*CDL, Cornell, Columbia, Digital Curation Experts, the Danish Royal Library, Danish Technical University, Duke, the Getty Research Institute, Harvard, Indiana University, MIT, Notre Dame, NYU, Oregon State, Penn State, Princeton, the Southern California Chinese American Society, University of Virginia, and WGBH
This is the second blog post from Stanford Media Preservation Lab in our series documenting our progress as we refurbish our ½” reel-to-reel videotape machine. When we left off, we had given our Sony AV-3650 a good cleaning and re-lubricated most of the mechanical workings of the tape transport.

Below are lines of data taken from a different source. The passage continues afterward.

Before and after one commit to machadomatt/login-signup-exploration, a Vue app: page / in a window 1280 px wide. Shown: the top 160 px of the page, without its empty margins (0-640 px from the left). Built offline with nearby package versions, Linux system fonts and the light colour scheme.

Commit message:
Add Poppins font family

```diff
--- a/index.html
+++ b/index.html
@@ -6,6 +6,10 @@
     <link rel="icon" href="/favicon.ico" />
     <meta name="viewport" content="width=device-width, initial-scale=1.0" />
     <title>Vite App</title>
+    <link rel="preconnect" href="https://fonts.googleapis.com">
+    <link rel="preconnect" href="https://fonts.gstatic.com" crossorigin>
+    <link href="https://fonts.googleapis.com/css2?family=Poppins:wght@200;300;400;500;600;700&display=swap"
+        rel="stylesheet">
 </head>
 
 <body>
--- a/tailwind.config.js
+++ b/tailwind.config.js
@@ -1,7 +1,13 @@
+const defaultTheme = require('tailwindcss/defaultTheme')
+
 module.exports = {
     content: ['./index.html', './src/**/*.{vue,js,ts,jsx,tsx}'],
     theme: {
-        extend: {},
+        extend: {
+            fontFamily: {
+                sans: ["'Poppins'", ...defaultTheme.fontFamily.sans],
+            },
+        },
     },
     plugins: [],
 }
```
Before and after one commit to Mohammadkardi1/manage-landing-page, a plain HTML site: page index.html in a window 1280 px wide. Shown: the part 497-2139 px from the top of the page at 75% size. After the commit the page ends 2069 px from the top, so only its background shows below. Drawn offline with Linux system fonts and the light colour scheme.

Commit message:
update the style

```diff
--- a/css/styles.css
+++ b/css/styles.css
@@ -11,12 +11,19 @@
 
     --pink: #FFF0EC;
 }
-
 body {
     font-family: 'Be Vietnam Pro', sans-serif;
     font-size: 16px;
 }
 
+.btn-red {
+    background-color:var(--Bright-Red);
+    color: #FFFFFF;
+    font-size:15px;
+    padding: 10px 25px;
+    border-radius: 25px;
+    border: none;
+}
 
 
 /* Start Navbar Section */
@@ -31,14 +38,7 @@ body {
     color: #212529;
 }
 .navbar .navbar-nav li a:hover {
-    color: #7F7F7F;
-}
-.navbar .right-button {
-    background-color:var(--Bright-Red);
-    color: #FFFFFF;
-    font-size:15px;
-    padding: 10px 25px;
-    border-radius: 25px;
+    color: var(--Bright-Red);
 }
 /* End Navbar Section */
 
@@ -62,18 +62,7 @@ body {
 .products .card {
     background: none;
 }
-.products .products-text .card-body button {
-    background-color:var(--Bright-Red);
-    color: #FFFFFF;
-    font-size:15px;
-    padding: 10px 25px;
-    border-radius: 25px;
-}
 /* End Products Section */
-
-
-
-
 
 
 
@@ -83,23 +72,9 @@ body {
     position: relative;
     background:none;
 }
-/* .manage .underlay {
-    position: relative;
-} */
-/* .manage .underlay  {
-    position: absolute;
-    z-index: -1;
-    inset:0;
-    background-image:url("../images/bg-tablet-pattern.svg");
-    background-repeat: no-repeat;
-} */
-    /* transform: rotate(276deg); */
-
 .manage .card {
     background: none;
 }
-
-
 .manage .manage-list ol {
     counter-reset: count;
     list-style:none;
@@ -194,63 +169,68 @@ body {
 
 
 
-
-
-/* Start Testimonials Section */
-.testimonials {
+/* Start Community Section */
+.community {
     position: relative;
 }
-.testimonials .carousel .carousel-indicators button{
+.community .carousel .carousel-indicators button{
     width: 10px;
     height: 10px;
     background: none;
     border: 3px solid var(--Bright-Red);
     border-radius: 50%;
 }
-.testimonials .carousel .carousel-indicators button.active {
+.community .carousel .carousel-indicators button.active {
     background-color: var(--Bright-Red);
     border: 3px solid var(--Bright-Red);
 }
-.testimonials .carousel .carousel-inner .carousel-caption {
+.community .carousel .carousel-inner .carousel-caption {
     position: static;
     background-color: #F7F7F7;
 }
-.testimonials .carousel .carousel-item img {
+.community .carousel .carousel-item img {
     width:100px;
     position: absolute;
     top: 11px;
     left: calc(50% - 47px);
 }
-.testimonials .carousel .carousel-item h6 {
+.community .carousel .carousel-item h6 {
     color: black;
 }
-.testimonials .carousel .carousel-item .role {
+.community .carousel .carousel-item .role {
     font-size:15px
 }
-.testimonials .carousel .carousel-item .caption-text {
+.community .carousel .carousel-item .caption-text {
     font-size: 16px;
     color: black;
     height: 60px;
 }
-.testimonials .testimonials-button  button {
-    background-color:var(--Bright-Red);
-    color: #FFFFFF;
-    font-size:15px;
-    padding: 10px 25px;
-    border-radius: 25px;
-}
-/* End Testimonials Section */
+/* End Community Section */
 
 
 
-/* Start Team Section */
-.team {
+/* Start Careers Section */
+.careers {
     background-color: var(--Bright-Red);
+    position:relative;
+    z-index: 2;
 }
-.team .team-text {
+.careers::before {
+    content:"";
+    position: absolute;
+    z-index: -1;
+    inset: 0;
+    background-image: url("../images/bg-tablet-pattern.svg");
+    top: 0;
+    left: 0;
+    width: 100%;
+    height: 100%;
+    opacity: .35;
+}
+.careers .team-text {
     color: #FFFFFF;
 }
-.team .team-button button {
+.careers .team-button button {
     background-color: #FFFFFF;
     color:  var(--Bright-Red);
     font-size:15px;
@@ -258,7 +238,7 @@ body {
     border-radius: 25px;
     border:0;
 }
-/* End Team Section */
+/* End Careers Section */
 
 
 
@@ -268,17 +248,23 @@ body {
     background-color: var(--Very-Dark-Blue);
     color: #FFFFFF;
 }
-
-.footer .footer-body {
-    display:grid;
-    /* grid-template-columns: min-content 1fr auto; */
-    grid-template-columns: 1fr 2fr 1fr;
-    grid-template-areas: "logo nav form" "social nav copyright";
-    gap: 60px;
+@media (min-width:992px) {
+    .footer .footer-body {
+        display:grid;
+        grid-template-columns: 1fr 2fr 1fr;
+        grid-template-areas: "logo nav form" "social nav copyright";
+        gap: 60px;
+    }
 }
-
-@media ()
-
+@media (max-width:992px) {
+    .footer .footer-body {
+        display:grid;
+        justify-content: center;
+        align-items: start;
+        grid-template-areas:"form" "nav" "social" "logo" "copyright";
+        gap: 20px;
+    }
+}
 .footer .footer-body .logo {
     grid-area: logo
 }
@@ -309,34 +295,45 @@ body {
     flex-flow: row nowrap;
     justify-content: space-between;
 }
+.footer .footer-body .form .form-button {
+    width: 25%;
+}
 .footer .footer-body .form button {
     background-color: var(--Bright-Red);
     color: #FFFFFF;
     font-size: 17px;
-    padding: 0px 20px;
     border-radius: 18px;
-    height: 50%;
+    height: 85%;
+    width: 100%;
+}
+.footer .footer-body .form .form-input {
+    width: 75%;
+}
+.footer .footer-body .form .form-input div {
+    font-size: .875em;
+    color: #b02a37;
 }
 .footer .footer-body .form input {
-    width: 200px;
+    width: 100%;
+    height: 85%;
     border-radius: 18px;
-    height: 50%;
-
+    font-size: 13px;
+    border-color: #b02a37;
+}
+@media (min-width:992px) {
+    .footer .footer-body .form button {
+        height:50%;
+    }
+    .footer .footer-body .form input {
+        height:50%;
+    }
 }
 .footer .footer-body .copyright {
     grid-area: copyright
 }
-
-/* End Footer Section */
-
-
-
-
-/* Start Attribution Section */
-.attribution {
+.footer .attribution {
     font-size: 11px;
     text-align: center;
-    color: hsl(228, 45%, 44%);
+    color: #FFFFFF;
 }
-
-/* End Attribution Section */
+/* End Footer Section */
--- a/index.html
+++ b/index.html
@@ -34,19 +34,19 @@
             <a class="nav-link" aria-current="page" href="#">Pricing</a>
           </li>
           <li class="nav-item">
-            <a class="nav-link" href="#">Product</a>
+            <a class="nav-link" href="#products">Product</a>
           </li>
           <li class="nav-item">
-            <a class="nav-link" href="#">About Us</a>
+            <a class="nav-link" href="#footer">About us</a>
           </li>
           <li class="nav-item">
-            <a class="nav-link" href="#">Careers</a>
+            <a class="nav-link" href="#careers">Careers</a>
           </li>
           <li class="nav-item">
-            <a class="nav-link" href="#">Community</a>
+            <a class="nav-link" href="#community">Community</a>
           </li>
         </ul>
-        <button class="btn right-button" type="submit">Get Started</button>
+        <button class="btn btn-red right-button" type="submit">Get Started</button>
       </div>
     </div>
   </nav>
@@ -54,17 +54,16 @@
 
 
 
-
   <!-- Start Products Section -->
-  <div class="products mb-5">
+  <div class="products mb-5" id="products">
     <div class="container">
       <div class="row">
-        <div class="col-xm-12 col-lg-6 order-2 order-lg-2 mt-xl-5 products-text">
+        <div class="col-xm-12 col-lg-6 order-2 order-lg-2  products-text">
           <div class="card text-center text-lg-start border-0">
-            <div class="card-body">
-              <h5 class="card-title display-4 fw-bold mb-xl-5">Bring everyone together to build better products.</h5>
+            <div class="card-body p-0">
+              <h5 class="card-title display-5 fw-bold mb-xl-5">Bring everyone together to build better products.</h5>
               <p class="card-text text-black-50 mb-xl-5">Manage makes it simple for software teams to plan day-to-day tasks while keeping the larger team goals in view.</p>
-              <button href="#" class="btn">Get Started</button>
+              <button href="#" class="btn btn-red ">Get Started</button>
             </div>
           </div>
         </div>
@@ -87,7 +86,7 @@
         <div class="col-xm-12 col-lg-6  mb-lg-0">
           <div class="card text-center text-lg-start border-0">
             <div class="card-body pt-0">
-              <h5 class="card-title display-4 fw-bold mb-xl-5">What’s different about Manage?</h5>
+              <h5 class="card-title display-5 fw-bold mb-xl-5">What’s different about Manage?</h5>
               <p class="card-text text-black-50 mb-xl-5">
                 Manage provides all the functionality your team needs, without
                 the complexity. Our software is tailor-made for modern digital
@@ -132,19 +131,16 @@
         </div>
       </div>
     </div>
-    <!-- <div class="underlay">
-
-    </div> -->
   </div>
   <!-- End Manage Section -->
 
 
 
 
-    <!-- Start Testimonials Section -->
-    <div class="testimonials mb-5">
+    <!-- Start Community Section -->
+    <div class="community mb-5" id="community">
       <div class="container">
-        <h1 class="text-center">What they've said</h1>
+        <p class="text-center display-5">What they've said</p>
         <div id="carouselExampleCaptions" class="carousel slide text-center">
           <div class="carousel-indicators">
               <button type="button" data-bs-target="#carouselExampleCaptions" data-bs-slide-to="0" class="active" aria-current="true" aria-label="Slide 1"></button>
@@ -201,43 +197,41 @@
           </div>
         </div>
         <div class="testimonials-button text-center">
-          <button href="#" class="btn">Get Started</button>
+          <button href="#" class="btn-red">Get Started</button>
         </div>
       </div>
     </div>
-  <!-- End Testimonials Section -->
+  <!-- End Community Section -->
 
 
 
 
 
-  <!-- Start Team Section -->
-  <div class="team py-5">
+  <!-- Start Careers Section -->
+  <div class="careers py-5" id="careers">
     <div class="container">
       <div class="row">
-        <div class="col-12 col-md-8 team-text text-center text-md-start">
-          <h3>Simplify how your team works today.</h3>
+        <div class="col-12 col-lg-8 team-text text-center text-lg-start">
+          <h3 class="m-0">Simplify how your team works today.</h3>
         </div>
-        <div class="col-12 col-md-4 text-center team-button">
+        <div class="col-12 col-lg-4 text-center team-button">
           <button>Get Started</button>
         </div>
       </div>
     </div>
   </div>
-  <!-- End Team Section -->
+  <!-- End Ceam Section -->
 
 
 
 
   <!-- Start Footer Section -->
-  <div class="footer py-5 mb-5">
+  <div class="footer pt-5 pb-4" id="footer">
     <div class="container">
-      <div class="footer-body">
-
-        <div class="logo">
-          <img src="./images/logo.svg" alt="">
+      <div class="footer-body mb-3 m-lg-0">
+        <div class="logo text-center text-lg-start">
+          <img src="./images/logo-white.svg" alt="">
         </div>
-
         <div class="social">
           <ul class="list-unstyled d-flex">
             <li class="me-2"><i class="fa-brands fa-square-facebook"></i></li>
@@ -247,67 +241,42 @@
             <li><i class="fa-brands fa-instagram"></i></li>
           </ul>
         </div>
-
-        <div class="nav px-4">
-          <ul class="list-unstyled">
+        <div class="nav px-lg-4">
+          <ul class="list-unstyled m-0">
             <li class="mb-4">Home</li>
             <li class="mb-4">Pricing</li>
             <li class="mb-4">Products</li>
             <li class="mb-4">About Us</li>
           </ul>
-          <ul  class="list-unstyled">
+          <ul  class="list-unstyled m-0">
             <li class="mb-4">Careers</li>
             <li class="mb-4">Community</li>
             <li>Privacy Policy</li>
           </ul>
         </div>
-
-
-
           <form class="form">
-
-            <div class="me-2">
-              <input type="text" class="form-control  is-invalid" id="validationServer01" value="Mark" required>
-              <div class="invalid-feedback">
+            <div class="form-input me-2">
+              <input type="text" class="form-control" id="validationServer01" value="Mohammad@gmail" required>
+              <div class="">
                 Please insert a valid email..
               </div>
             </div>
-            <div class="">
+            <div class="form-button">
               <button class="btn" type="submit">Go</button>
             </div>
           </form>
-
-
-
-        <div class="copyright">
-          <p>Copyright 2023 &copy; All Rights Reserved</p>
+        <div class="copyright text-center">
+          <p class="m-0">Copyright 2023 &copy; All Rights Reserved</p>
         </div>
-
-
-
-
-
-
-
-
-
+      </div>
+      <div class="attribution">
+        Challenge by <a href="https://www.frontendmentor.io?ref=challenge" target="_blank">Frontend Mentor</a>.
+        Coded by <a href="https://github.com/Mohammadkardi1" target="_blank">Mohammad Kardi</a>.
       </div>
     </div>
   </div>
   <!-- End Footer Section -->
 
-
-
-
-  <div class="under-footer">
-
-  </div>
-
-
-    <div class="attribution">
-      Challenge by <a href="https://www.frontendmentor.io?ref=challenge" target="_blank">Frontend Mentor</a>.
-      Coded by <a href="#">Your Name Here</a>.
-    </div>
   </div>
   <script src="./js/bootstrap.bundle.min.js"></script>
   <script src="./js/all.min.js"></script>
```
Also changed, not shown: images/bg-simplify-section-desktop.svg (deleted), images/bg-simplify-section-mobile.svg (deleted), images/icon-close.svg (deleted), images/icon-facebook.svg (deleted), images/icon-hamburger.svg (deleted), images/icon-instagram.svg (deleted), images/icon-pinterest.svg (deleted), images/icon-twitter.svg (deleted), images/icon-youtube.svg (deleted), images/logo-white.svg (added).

The goal for these next sessions was to remove the old jacks from the machine’s connector panel and replace them with modern jacks that wouldn’t require adapters and could be used with our newer equipment in the video lab. Although the connectors were still functional, they were old and worn from use.
Although much of our time at SMPL is spent digitizing and working with library collections, part of our work involves seeking out legacy equipment that can be refurbished and installed in our labs for use in our reformatting work. In 2011, we were fortunate to find a working ½” EIAJ reel-to-reel videotape machine for sale. Knowing that it would need some work before it could be used, it lay tucked away until we received funding late last year to overhaul the machine and get it working in our lab. This is the first in a series of blog posts documenting our progress as we complete work on the restoration of our Sony AV-3650.
Did you read the news a few months ago about the Riverwalk Jazz archive coming to Stanford? Now the collection of radio shows is available online, featuring two channels of continuous audio streams: http://riverwalkjazz.stanford.edu/.
As fans of the long-running public radio program know, Riverwalk Jazz tells the story of early jazz and blues as it evolved in the first half of the 20th century. Using rich narrative, oral histories and interviews, clips of historic musical recordings, and live musical performances by the Jim Cullum Jazz Band, each radio show entertains and educates its listeners, promoting classic jazz music and an appreciation for its place in history. With this new web site, the series of programs is presented by the Stanford Archive of Recorded Sound as an incomparable research collection for use by jazz scholars and fans alike.
What's the first name you think of when considering the development of electronic music? Edgard Varèse? John Cage? Karlheinz Stockhausen? Now how about computer music? Max Mathews should be at the top of your list. While at Bell Laboratories in 1957, Mathews wrote the program MUSIC, ushering in an era of digital synthesis and composition. MUSIC went through many iterations, but its lasting influence can be seen in contemporary programs such as Max/MSP, itself named after the late pioneer.
Mathews' connection to Stanford is through the Department of Music and the Center for Computer Research in Music and Acoustics. Named a Professor of Music (Research) in 1985, Mathews continued pursuing digital sound synthesis techniques until his death on April 21, 2011. Although his recorded output is small, his contribution to the genre is no less important; he rightfully stands side by side with more prominent names on this illustrious compilation featuring the "early gurus of electronic music".
His archives, which includes papers, digital files, video, and audio recordings, was acquired by University Archives earlier this year by way of Jerry McBride, Head Librarian of the Music Library. Once the finding aid was complete, the Stanford Media Preservation Lab took on the reformatting duties for the media portion. Part of the work will be completed in our lab over the coming month, while the rest will be outsourced to a vendor.
All of the digital files will be available to the world in the not too distant future. Until then, here's a sample of what to expect.